Saying ‘I will only ever eat salad’ is a higher self-sabotage trigger than saying, ‘I will make sure 5 out of 7 lunches in a week are a healthier choice, such as salad’. It’s all about how you sell it to yourself.
Whilst you do need to be mindful of the above, you also need to push yourself slightly. Seeing results from your actions encourages further actions. If you’re too easy on yourself you’ll likely just not bother.
If you identify any actions that will help you towards achieving your goals in multiple areas – then these are great ones to prioritise. An action to exercise regularly could help achieve goals within the areas of mental and physical health as well as appearance.
Be sure to place a great big tick next to completed actions on your list. Don’t rub them out – it’s helpful to see how far you’ve come and will spur you on to continue so that all previous actions haven’t been wasted. As you progress along the journey towards your goals you’ll no doubt identify further actions and you should add these to your list too. It’s important to remember this is a constant process – even when you’ve achieved your goals there will most likely be actions to complete in order to maintain what you’ve achieved.
Ok, so you know what you want and how you should go about getting it, but let’s be honest, as a fully-paid member of the self-sabotage club you’re not confident you’ll go the distance. It’s natural to be nervous. Here are some measures I’m employing to help break my life-long habits that I hope you’ll find useful too:
Get the balance right.
You can’t live your best life if you don’t allow yourself any enjoyment. It’s therefore imperative to factor this in. Being super strict on yourself may get you to your goal faster, but it’s unlikely it will be something you want to sustain. Sustainability is the key to completing actions and continually pushing forward, but you won’t achieve this without balance.
Be open to adjustment.

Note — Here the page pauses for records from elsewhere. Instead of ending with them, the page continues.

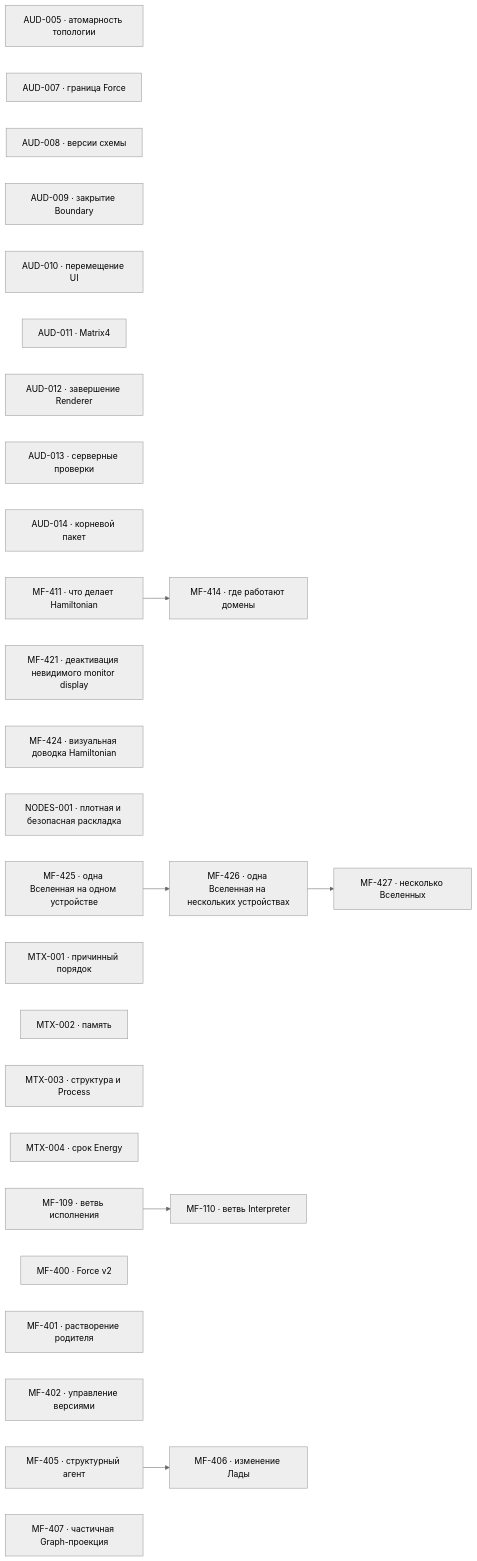
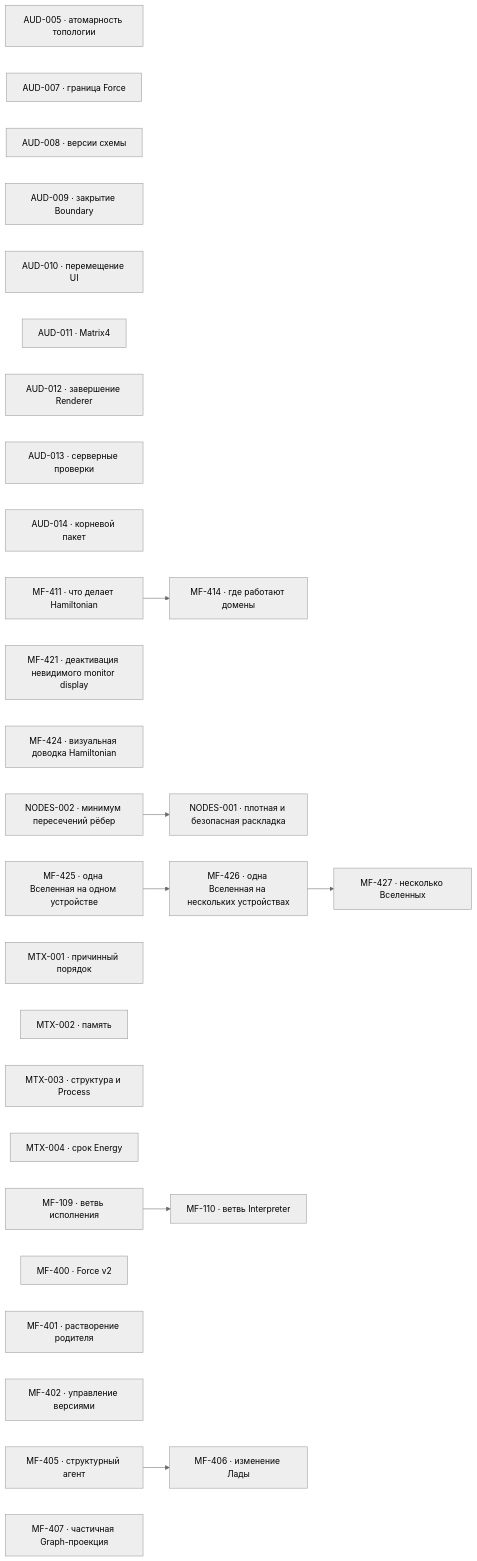
One commit to zavx0z/metafor changed the diagram in project/TODO.md. Above: the diagram before and after it, drawn with Mermaid (neutral theme). The commit also changed other lines of this file and 44 other files, not shown here.

````diff
--- a/project/TODO.md
+++ b/project/TODO.md
@@ -13,37 +13,39 @@
 ```mermaid
 flowchart LR
     AUD005["AUD-005 · атомарность топологии"]
     AUD007["AUD-007 · граница Force"]
     AUD008["AUD-008 · версии схемы"]
     AUD009["AUD-009 · закрытие Boundary"]
     AUD010["AUD-010 · перемещение UI"]
     AUD011["AUD-011 · Matrix4"]
     AUD012["AUD-012 · завершение Renderer"]
     AUD013["AUD-013 · серверные проверки"]
     AUD014["AUD-014 · корневой пакет"]
     MF411["MF-411 · что делает Hamiltonian"]
     MF414["MF-414 · где работают домены"]
     MF421["MF-421 · деактивация невидимого monitor display"]
     MF424["MF-424 · визуальная доводка Hamiltonian"]
     NODES001["NODES-001 · плотная и безопасная раскладка"]
+    NODES002["NODES-002 · минимум пересечений рёбер"]
     MF425["MF-425 · одна Вселенная на одном устройстве"]
     MF426["MF-426 · одна Вселенная на нескольких устройствах"]
     MF427["MF-427 · несколько Вселенных"]
     MTX001["MTX-001 · причинный порядок"]
     MTX002["MTX-002 · память"]
     MTX003["MTX-003 · структура и Process"]
     MTX004["MTX-004 · срок Energy"]
     MF109["MF-109 · ветвь исполнения"]
     MF110["MF-110 · ветвь Interpreter"]
     MF400["MF-400 · Force v2"]
     MF401["MF-401 · растворение родителя"]
     MF402["MF-402 · управление версиями"]
     MF405["MF-405 · структурный агент"]
     MF406["MF-406 · изменение Лады"]
     MF407["MF-407 · частичная Graph-проекция"]
     MF109 --> MF110
     MF405 --> MF406
     MF411 --> MF414
+    NODES002 --> NODES001
     MF425 --> MF426
     MF426 --> MF427
 ```
````
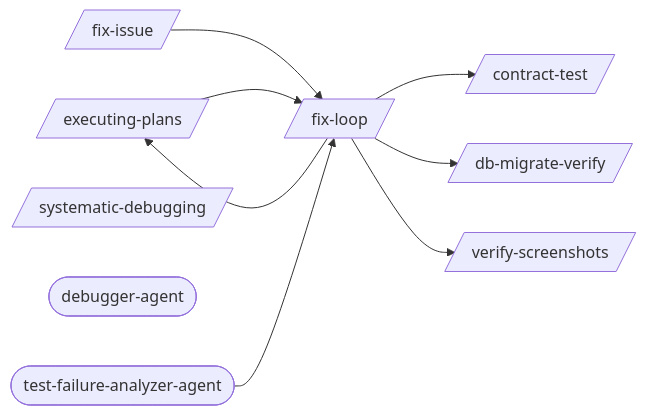
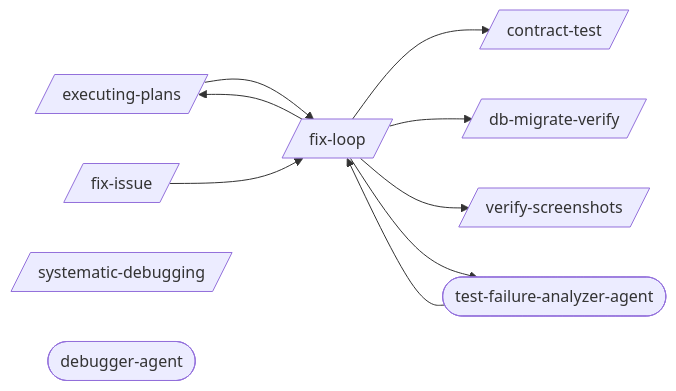
The first of 2 diagrams in docs/workflows/debugging-loop.md (abhayla/claude-best-practices), drawn with Mermaid before and after one commit. The commit also changed other lines of this file and 10 other files, not shown here.

````diff
--- a/docs/workflows/debugging-loop.md
+++ b/docs/workflows/debugging-loop.md
@@ -9,19 +9,20 @@
 ```mermaid
 graph LR
     contract_test[/contract-test/]
     db_migrate_verify[/db-migrate-verify/]
     executing_plans[/executing-plans/]
     fix_issue[/fix-issue/]
     fix_loop[/fix-loop/]
     systematic_debugging[/systematic-debugging/]
     verify_screenshots[/verify-screenshots/]
     debugger_agent([debugger-agent])
     test_failure_analyzer_agent([test-failure-analyzer-agent])
     executing_plans --> fix_loop
     fix_issue --> fix_loop
     fix_loop --> contract_test
     fix_loop --> db_migrate_verify
     fix_loop --> executing_plans
     fix_loop --> verify_screenshots
+    fix_loop --> test_failure_analyzer_agent
     test_failure_analyzer_agent --> fix_loop
 ```
````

There may be days when for whatever reason you don’t complete something or you lapse into old habits. Sometimes, it’s as simple as daily required actions beginning to feel a bit mundane. When this happens, just remember variety is the spice of life. Hit the pause button yes, but don’t write it all off and throw in the towel. Revisit your notes, look at your goals and just pick another action. Giving yourself a move away from routine by doing something different may be just what you need. Once refreshed pick up where you left off.
Fight for you

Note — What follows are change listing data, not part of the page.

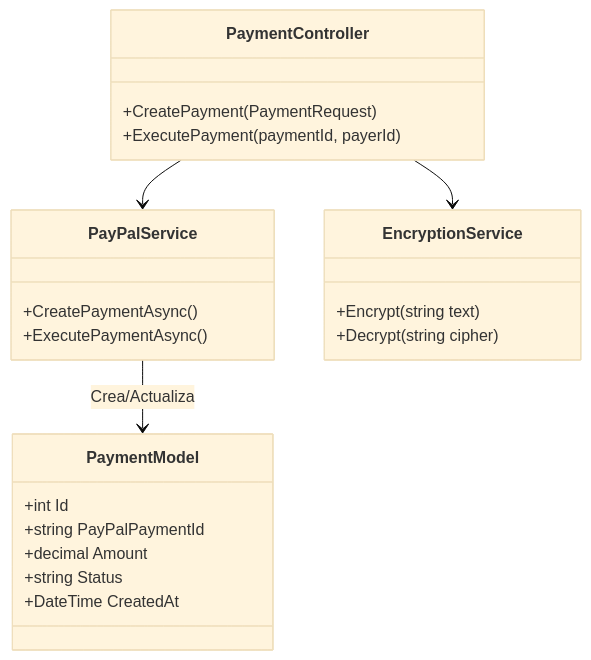
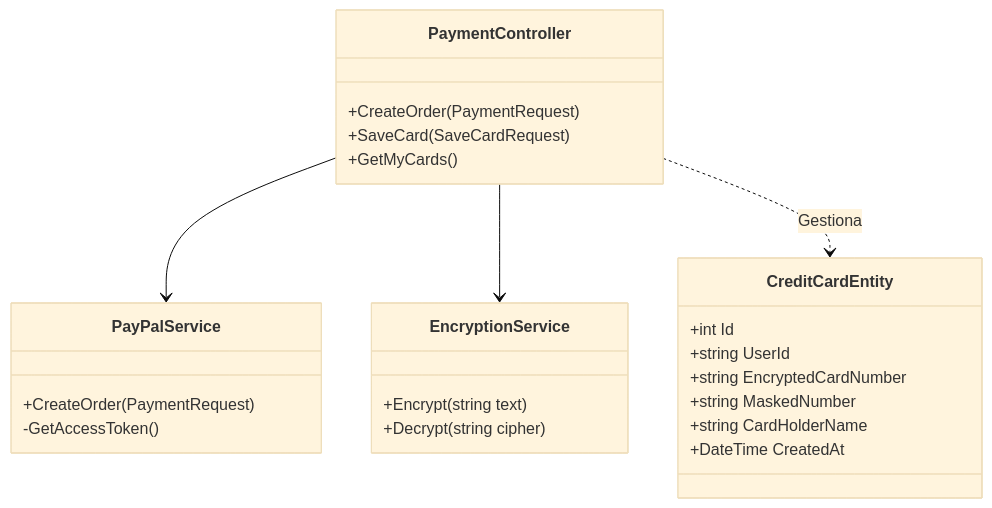
The second of 2 diagrams in backend/payment-service/README.md (WooshC/PetCare-DSS), drawn with Mermaid (base theme) before and after one commit. The commit also changed other lines of this file and 4 other files, not shown here.

````diff
--- a/backend/payment-service/README.md
+++ b/backend/payment-service/README.md
@@ -52,34 +56,36 @@
 ```mermaid
 classDiagram
     %% Estilos
     classDef controller fill:#ffe0b2,stroke:#f57c00,stroke-width:1px
     classDef service fill:#bbdefb,stroke:#1976d2,stroke-width:1px
     classDef model fill:#c8e6c9,stroke:#388e3c,stroke-width:1px
 
     class PaymentController:::controller {
-        +CreatePayment(PaymentRequest)
-        +ExecutePayment(paymentId, payerId)
+        +CreateOrder(PaymentRequest)
+        +SaveCard(SaveCardRequest)
+        +GetMyCards()
     }
 
     class PayPalService:::service {
-        +CreatePaymentAsync()
-        +ExecutePaymentAsync()
+        +CreateOrder(PaymentRequest)
+        -GetAccessToken()
     }
 
     class EncryptionService:::service {
         +Encrypt(string text)
         +Decrypt(string cipher)
     }
 
-    class PaymentModel:::model {
+    class CreditCardEntity:::model {
         +int Id
-        +string PayPalPaymentId
-        +decimal Amount
-        +string Status
+        +string UserId
+        +string EncryptedCardNumber
+        +string MaskedNumber
+        +string CardHolderName
         +DateTime CreatedAt
     }
 
     PaymentController --> PayPalService
     PaymentController --> EncryptionService
-    PayPalService --> PaymentModel : Crea/Actualiza
+    PaymentController ..> CreditCardEntity : Gestiona
 ```
````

If you saw somebody treating a loved one how you might be accused of treating yourself; I think you might have a few heated words to say to them. Every time you stop yourself from doing something you know is in your best interests – you are hurting you. Stop it! It’s time to fight for you. Stop the internal negotiating – if something needs to be done and you have the power and ability to do it now – just get on and do it already. If you know you’re procrastinating then have some very serious words with yourself.
Top tip Wear a band around your wrist and every time you catch yourself procrastinating, ping it. The physical sensation will help you become very aware of your actions (or lack of them) and will help you to take back some control over your mind.
Heading towards a goal is like running a race. When you’re skilled in self-sabotage it’s common to pitch up a tent about 100m from the finish. However, you can’t receive your medal unless you cross the line – how long it takes you to reach that line is completely dependent on you. Sometimes we just need to walk for a minute in order to gain more energy to finish the race, but don’t set up camp, keep going. Always remember, every step forward is another step closer.
You might also like to read: Overcome feeling overwhelmed
Stopping the self-sabotage for me, is a complete work in progress. I’ve selected my goals, written my actions and I’ve shared them with my husband. I’m very determined to make this work and I’ll update you on the journey. Wish me luck! If you have any further advice to offer then I’d love to hear from you. Plus if you want to put some public pressure on yourself – go ahead and share a goal! This could end up being a procrastinators (not-so) anonymous group!